--- EXERCISE DATA Enclosed Below ---
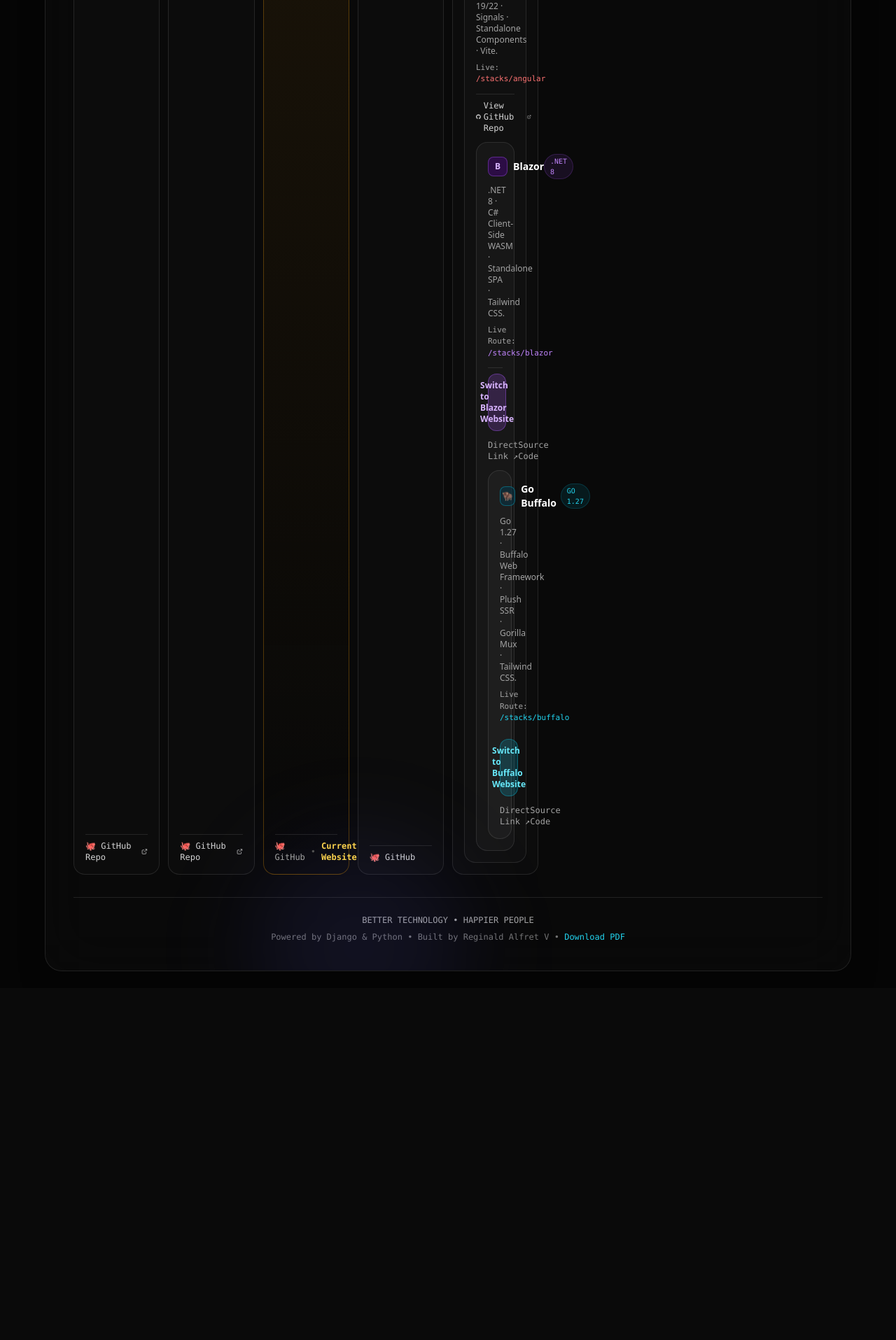
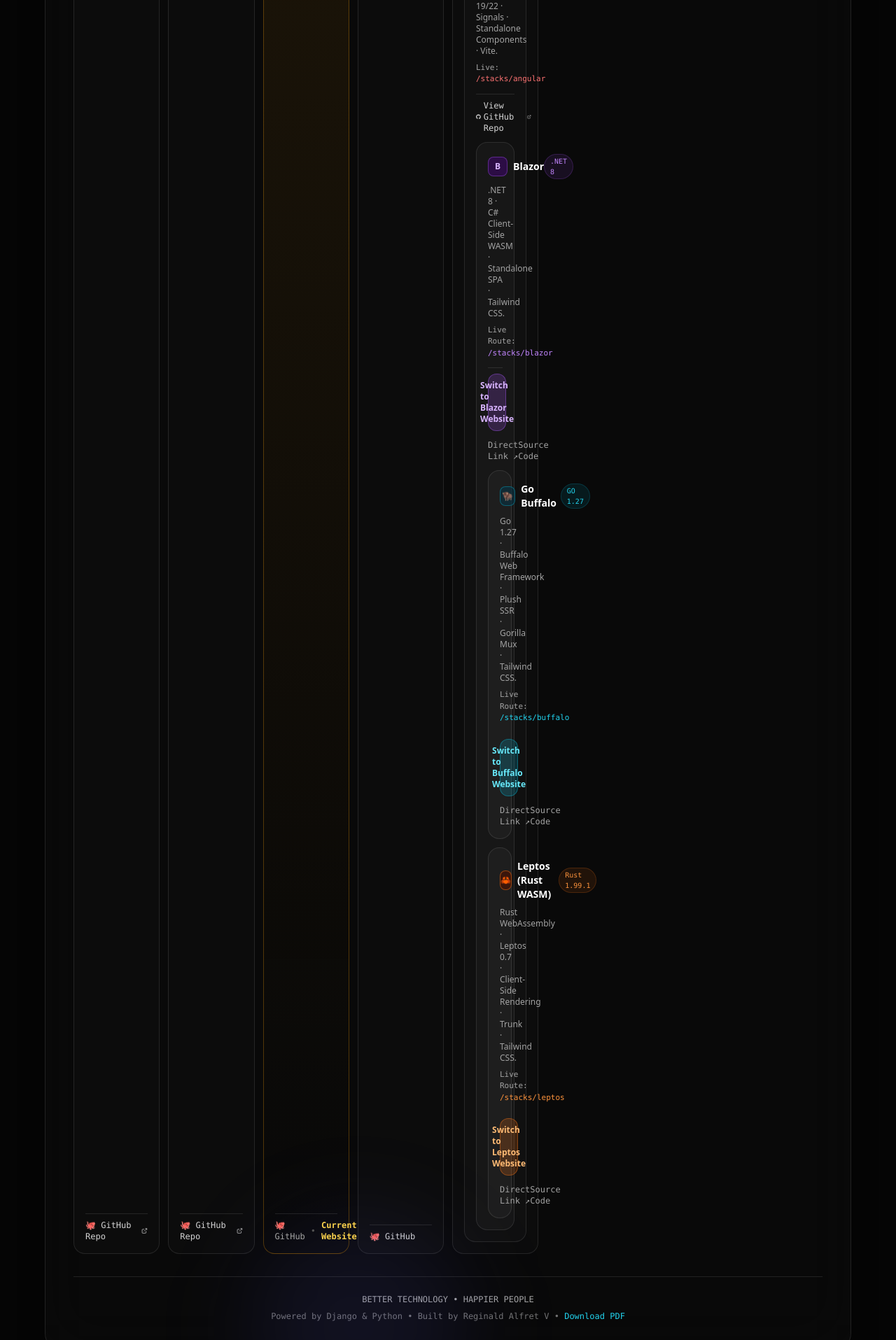
Before and after one commit to reginaldalfret/portfolio-django, a Django app: page / in a window 1280 px wide. Shown: the part 2965-4880 px from the top of the page at 70% size. Before the commit the page ends 4353 px from the top, so only its background shows below. Run offline with Django 5.2, Linux system fonts and the light colour scheme; some libraries are stand-ins or nearby versions.

Commit message:
feat: add Leptos to 10-stack dock and showcase

```diff
--- a/portfolio/templates/portfolio/index.html
+++ b/portfolio/templates/portfolio/index.html
@@ -853,6 +853,56 @@
               </div>
             </div>
           </div>
+
+          <!-- Leptos Card -->
+          <div class="p-4 rounded-2xl bg-white/[0.03] border border-white/10 hover:border-orange-500/40 transition-all flex flex-col justify-between space-y-3">
+            <div>
+              <div class="flex items-center justify-between mb-2">
+                <div class="flex items-center gap-2">
+                  <div class="w-7 h-7 rounded-lg bg-orange-950/80 border border-orange-500/50 flex items-center justify-center font-bold text-xs text-orange-400">
+                    🦀
+                  </div>
+                  <span class="font-bold text-sm text-white">Leptos (Rust WASM)</span>
+                </div>
+                <span class="text-[10px] font-mono px-2 py-0.5 rounded-full bg-orange-500/10 text-orange-400 border border-orange-500/20">
+                  Rust 1.99.1
+                </span>
+              </div>
+              <p class="text-xs text-neutral-400 mb-2">
+                Rust WebAssembly · Leptos 0.7 · Client-Side Rendering · Trunk · Tailwind CSS.
+              </p>
+              <div class="text-[11px] font-mono text-neutral-400">
+                Live Route: <a href="/stacks/leptos" target="_top" class="text-orange-400 hover:underline">/stacks/leptos</a>
+              </div>
+            </div>
+            <div class="space-y-2 pt-2 border-t border-white/10">
+              <a
+                href="/stacks/leptos"
+                target="_top"
+                class="w-full py-2 px-3 rounded-xl bg-orange-500/20 hover:bg-orange-500/30 text-orange-300 font-semibold text-xs border border-orange-500/40 transition-all flex items-center justify-center gap-1.5 shadow-sm"
+              >
+                <span>Switch to Leptos Website</span>
+              </a>
+              <div class="flex items-center justify-between text-xs font-mono text-neutral-400 pt-1">
+                <a
+                  href="/stacks/leptos"
+                  target="_blank"
+                  rel="noopener noreferrer"
+                  class="inline-flex items-center gap-1 hover:text-orange-400 transition-colors"
+                >
+                  <span>Direct Link ↗</span>
+                </a>
+                <a
+                  href="https://github.com/reginaldalfret/portfolio-leptos"
+                  target="_blank"
+                  rel="noopener noreferrer"
+                  class="inline-flex items-center gap-1 hover:text-white transition-colors"
+                >
+                  <span>Source Code</span>
+                </a>
+              </div>
+            </div>
+          </div>
           </div>
           </div>          </div>
         </div>
@@ -954,6 +1004,14 @@
       >
         <span>Buffalo</span>
       </a>
+      <a
+        href="/stacks/leptos"
+        target="_top"
+        class="inline-flex items-center gap-1 px-2.5 py-1 rounded-full text-neutral-400 hover:text-white hover:bg-white/10 transition-colors font-medium"
+        title="Switch to Leptos (Rust WebAssembly)"
+      >
+        <span>Leptos</span>
+      </a>
     </div>
   </div>
 
```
--- End of Enclosed EXERCISE DATA ---
**TASK PROMPT:** Could you reproduce all of the material exactly? Keep the pictures out of it.

**SOLUTION BELOW:**
Before and after one commit to reginaldalfret/portfolio-django, a Django app: page / in a window 1280 px wide. Shown: the part 2965-4880 px from the top of the page at 70% size. Before the commit the page ends 4353 px from the top, so only its background shows below. Run offline with Django 5.2, Linux system fonts and the light colour scheme; some libraries are stand-ins or nearby versions.

Commit message:
feat: add Leptos to 10-stack dock and showcase

```diff
--- a/portfolio/templates/portfolio/index.html
+++ b/portfolio/templates/portfolio/index.html
@@ -853,6 +853,56 @@
               </div>
             </div>
           </div>
+
+          <!-- Leptos Card -->
+          <div class="p-4 rounded-2xl bg-white/[0.03] border border-white/10 hover:border-orange-500/40 transition-all flex flex-col justify-between space-y-3">
+            <div>
+              <div class="flex items-center justify-between mb-2">
+                <div class="flex items-center gap-2">
+                  <div class="w-7 h-7 rounded-lg bg-orange-950/80 border border-orange-500/50 flex items-center justify-center font-bold text-xs text-orange-400">
+                    🦀
+                  </div>
+                  <span class="font-bold text-sm text-white">Leptos (Rust WASM)</span>
+                </div>
+                <span class="text-[10px] font-mono px-2 py-0.5 rounded-full bg-orange-500/10 text-orange-400 border border-orange-500/20">
+                  Rust 1.99.1
+                </span>
+              </div>
+              <p class="text-xs text-neutral-400 mb-2">
+                Rust WebAssembly · Leptos 0.7 · Client-Side Rendering · Trunk · Tailwind CSS.
+              </p>
+              <div class="text-[11px] font-mono text-neutral-400">
+                Live Route: <a href="/stacks/leptos" target="_top" class="text-orange-400 hover:underline">/stacks/leptos</a>
+              </div>
+            </div>
+            <div class="space-y-2 pt-2 border-t border-white/10">
+              <a
+                href="/stacks/leptos"
+                target="_top"
+                class="w-full py-2 px-3 rounded-xl bg-orange-500/20 hover:bg-orange-500/30 text-orange-300 font-semibold text-xs border border-orange-500/40 transition-all flex items-center justify-center gap-1.5 shadow-sm"
+              >
+                <span>Switch to Leptos Website</span>
+              </a>
+              <div class="flex items-center justify-between text-xs font-mono text-neutral-400 pt-1">
+                <a
+                  href="/stacks/leptos"
+                  target="_blank"
+                  rel="noopener noreferrer"
+                  class="inline-flex items-center gap-1 hover:text-orange-400 transition-colors"
+                >
+                  <span>Direct Link ↗</span>
+                </a>
+                <a
+                  href="https://github.com/reginaldalfret/portfolio-leptos"
+                  target="_blank"
+                  rel="noopener noreferrer"
+                  class="inline-flex items-center gap-1 hover:text-white transition-colors"
+                >
+                  <span>Source Code</span>
+                </a>
+              </div>
+            </div>
+          </div>
           </div>
           </div>          </div>
         </div>
@@ -954,6 +1004,14 @@
       >
         <span>Buffalo</span>
       </a>
+      <a
+        href="/stacks/leptos"
+        target="_top"
+        class="inline-flex items-center gap-1 px-2.5 py-1 rounded-full text-neutral-400 hover:text-white hover:bg-white/10 transition-colors font-medium"
+        title="Switch to Leptos (Rust WebAssembly)"
+      >
+        <span>Leptos</span>
+      </a>
     </div>
   </div>
 
```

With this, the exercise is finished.